Skip to main content

Who is at the sharp end of Turkey’s currency crisis?

After years of bold borrowing from abroad, Turkish conglomerates, including government cronies, are sitting on a powder keg as the country’s currency turmoil keeps augmenting their debt repayment woes.
A money changer counts Turkish lira banknotes at a currency exchange office in Istanbul, Turkey August 13, 2018. REUTERS/Murad Sezer - RC139D2160B0
Read in 

For years, Turkey encouraged sectors that lavishly borrowed and spent foreign exchange rather than investments that would generate much-needed hard currency. The party is now over. Ruled by the Islamist Justice and Development Party (AKP) since 2002, the country has amassed a giant external debt of $466 billion. Although the writing was on the wall for months, the Turkish economy hit the rocks last week.
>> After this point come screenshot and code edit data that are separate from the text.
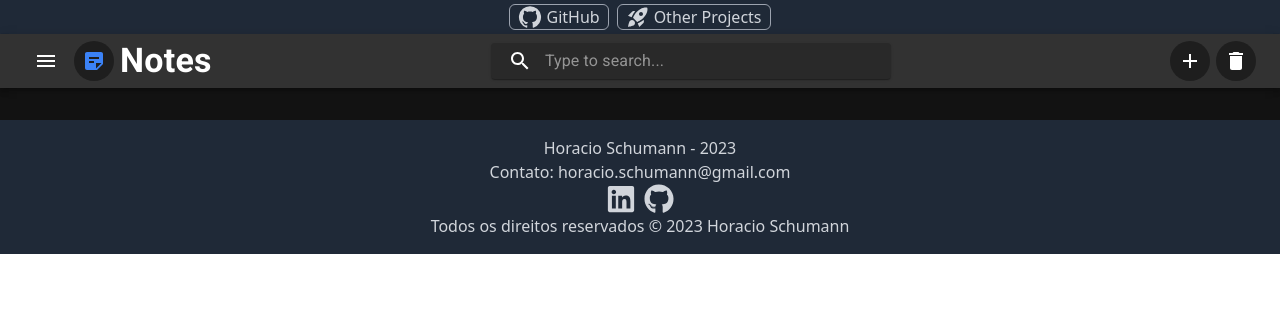
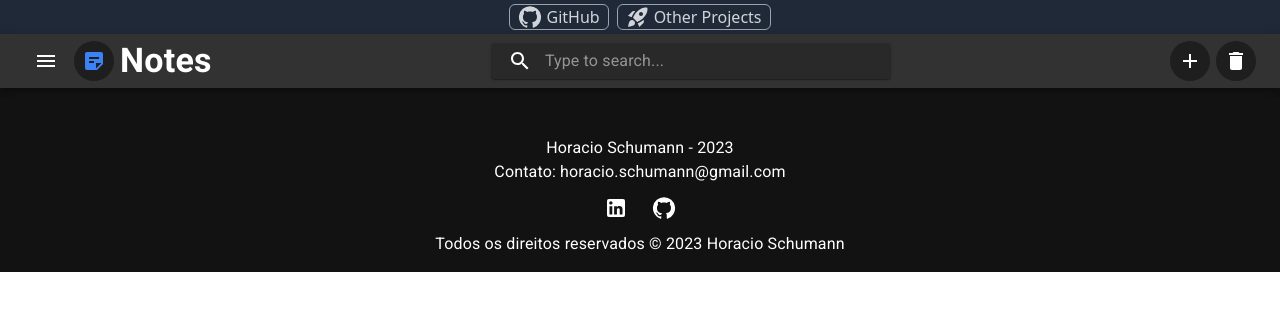
Before and after one commit to horaciosdev/react-notes, a React (Vite) app: page / in a window 1280 px wide. Shown: the top 310 px of the page. Built offline with nearby package versions, Linux system fonts and the light colour scheme.

Commit message:
update: change footer to MUI

```diff
--- a/src/components/Footer.tsx
+++ b/src/components/Footer.tsx
@@ -1,31 +1,55 @@
-import { FaLinkedin, FaGithub } from "react-icons/fa";
+import { Box, IconButton, Link, Typography } from "@mui/material";
 
+import LinkedInIcon from "@mui/icons-material/LinkedIn";
+import GitHubIcon from "@mui/icons-material/GitHub";
 export default function Footer() {
   const currentYear = new Date().getFullYear();
   const developerName = "Horacio Schumann";
 
   return (
-    <footer className="mt-auto bg-gray-800 text-gray-300 p-4 flex flex-col justify-center items-center">
-      <p>
+    <Box
+      sx={{
+        textAlign: "center",
+        p: 2,
+      }}
+    >
+      <Typography>
         {developerName} - {currentYear}
-      </p>
-      <p>
+      </Typography>
+      <Typography>
         Contato:{" "}
-        <a href="mailto:horacio.schumann@gmail.com">
+        <Link
+          href="mailto:horacio.schumann@gmail.com"
+          color="inherit"
+          underline="hover"
+        >
           horacio.schumann@gmail.com
-        </a>
-      </p>
-      <div className="flex gap-2 text-3xl">
-        <a href="https://www.linkedin.com/in/horaciosdev" target="_blank">
-          <FaLinkedin />
-        </a>
-        <a href="https://github.com/horaciosdev" target="_blank">
-          <FaGithub />
-        </a>
-      </div>
-      <p>
+        </Link>
+      </Typography>
+      <Box sx={{ textAlign: "center" }}>
+        <Link
+          href="https://www.linkedin.com/in/horaciosdev"
+          target="_blank"
+          color="inherit"
+        >
+          <IconButton aria-label="delete" size="large" color="inherit">
+            <LinkedInIcon />
+          </IconButton>
+        </Link>
+        <Link
+          href="https://github.com/horaciosdev"
+          target="_blank"
+          underline="hover"
+          color="inherit"
+        >
+          <IconButton aria-label="delete" size="large" color="inherit">
+            <GitHubIcon />
+          </IconButton>
+        </Link>
+      </Box>
+      <Typography>
         Todos os direitos reservados © {currentYear} {developerName}
-      </p>
-    </footer>
+      </Typography>
+    </Box>
   );
 }
```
Plagued by a chronic current account deficit and unrelenting inflation and unemployment rates, the Turkish economy’s burden has recently grown with gaping public deficits, resulting in “non-investment” grades by international credit rating agencies. On top of all this came severe tensions with the United States that resulted in unprecedented sanctions on Ankara, culminating in a Black Friday for the Turkish economy Aug. 10.

Access the Middle East news and analysis you can trust

Join our community of Middle East readers to experience all of Al-Monitor, including 24/7 news, analyses, memos, reports and newsletters.


Only $100 per year.